Forbes rich list: Kylie Jenner is the world's youngest billionaire
Updated 20:35, 06-Mar-2019
CGTN
01:07

Kylie Jenner, 21, is the world's youngest billionaire according to Forbes' 2019 rich list. While China has 324 billionaires on the list, none of them are under the age of 30. Should that be a cause for concern?

Jenner, who is controversially described as “self-made” by Forbes despite her wealthy Kardashian background, is worth one billion U.S. dollars based on the success of her Kylie cosmetics range.

Jenner overtakes Mark Zuckerberg's record as the youngest ever self-made billionaire, with the Facebook founder just 23 when he made his first billion.

There are currently eight billionaires under the age of 30, but none of them are Chinese.

The world's richest newcomer to the list comes from China. Pinduoduo founder Huang Zheng, with a fortune of 13.5 billion U.S. dollars, is 39 years old.

China's youngest name on the list is 33-year-old Wu Jihan, CEO of cryptocurrency company Bitmain, with a net value of 1.5 billion U.S. dollars.

A Forbes list published last year of China's richest people named only nine people under the age of 40, compared to 12 from the United States.
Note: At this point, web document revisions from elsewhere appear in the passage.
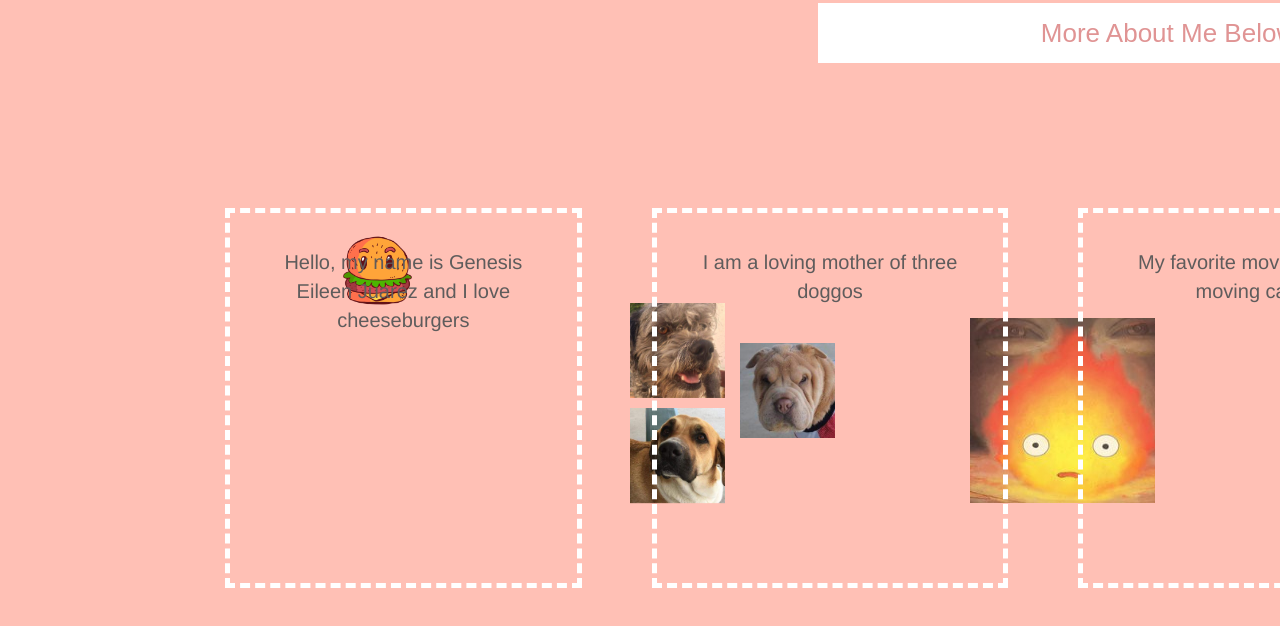
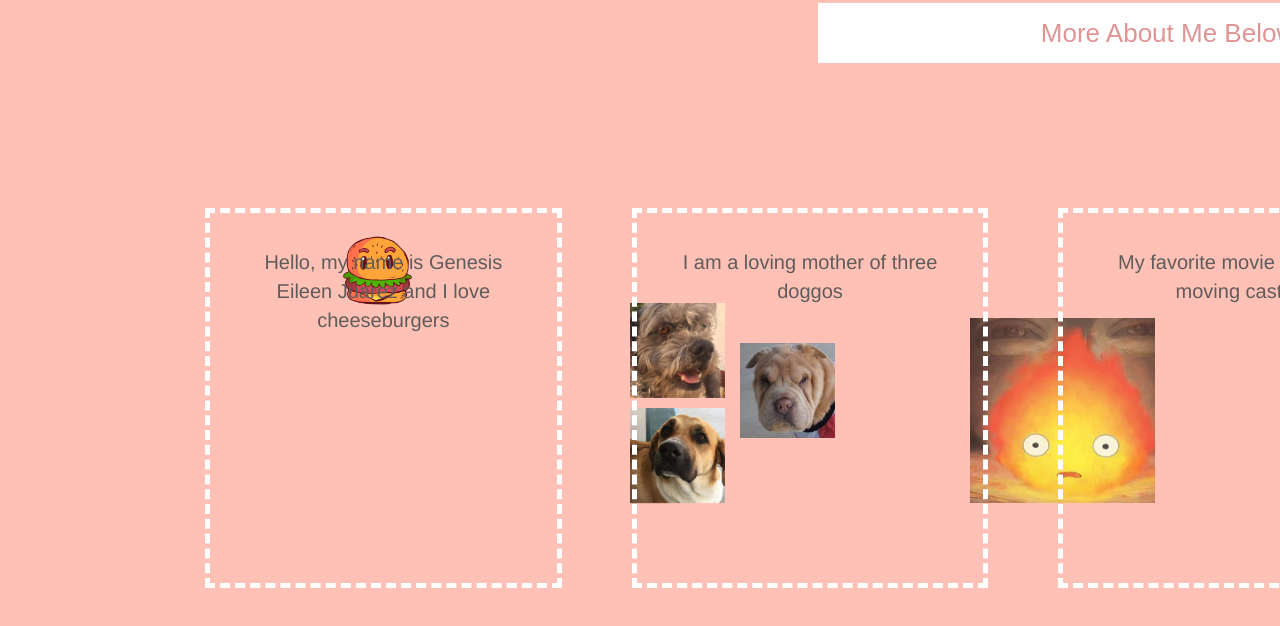
Before and after one commit to genesisjuarez/gene.juarez, a plain HTML site: page me.html in a window 1280 px wide. Shown: the part 646-1272 px from the top of the page. Drawn offline with Linux system fonts and the light colour scheme.

Commit message:
Update style.css

```diff
--- a/css/style.css
+++ b/css/style.css
@@ -496,7 +496,7 @@ a {
 
 .col3 {
 	position: relative;
-	left: 190px;
+	left: 170px;
 	margin-left: 25px;
 
 }
```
Young billionaires are arguably a sign of strong innovation in the private sector, particularly in the tech industry. And while China hasn't produced any billionaires under 30 this year, a look at the average age of all billionaires in the country paints a different picture.

According to the most recent Hurun Report, the average age of China's billionaires is 57, 10 years younger than the United States and five years younger than the global average.
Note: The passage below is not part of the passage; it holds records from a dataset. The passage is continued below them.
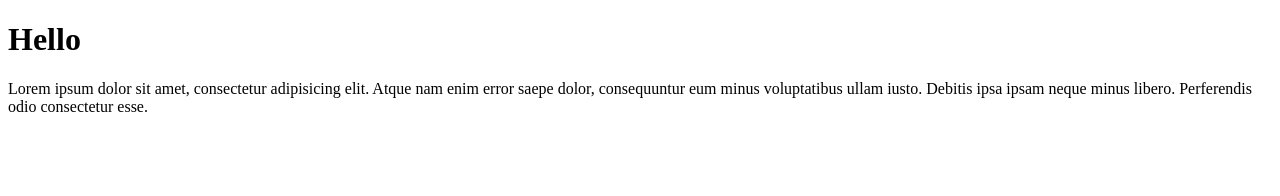
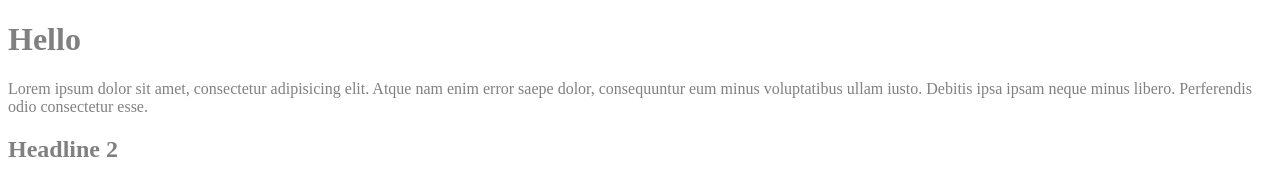
Before and after one commit to Eloisa-R/gittest, a plain HTML site: page index.html in a window 1280 px wide. Drawn offline with Linux system fonts and the light colour scheme.

Commit message:
added some style

```diff
--- /dev/null
+++ b/css/style.css
@@ -0,0 +1,3 @@
+body {
+    color: grey;
+}
--- a/index.html
+++ b/index.html
@@ -3,9 +3,12 @@
 <head>
     <meta charset="UTF-8">
     <title>This is my project</title>
+    <link rel="stylesheet" href="css/style.css">
 </head>
 <body>
     <h1>Hello</h1>
     <p>Lorem ipsum dolor sit amet, consectetur adipisicing elit. Atque nam enim error saepe dolor, consequuntur eum minus voluptatibus ullam iusto. Debitis ipsa ipsam neque minus libero. Perferendis odio consectetur esse.</p>
+
+    <h2>Headline 2</h2>
 </body>
 </html>
```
Meanwhile, Forbes' list of billionaires under 30 reveals that all but two of them inherited their fortunes, rather than amassing their wealth on their own.

While Kylie Jenner is officially ranked by Forbes as being a “self-made” billionaire, her parents are worth an estimated combined 160 million U.S. dollars.

The Hurun Report shows that 74 percent of China's billionaires were self-made, without any parental financial support. In contrast, only 11 percent of American billionaires made their own fortunes without any help.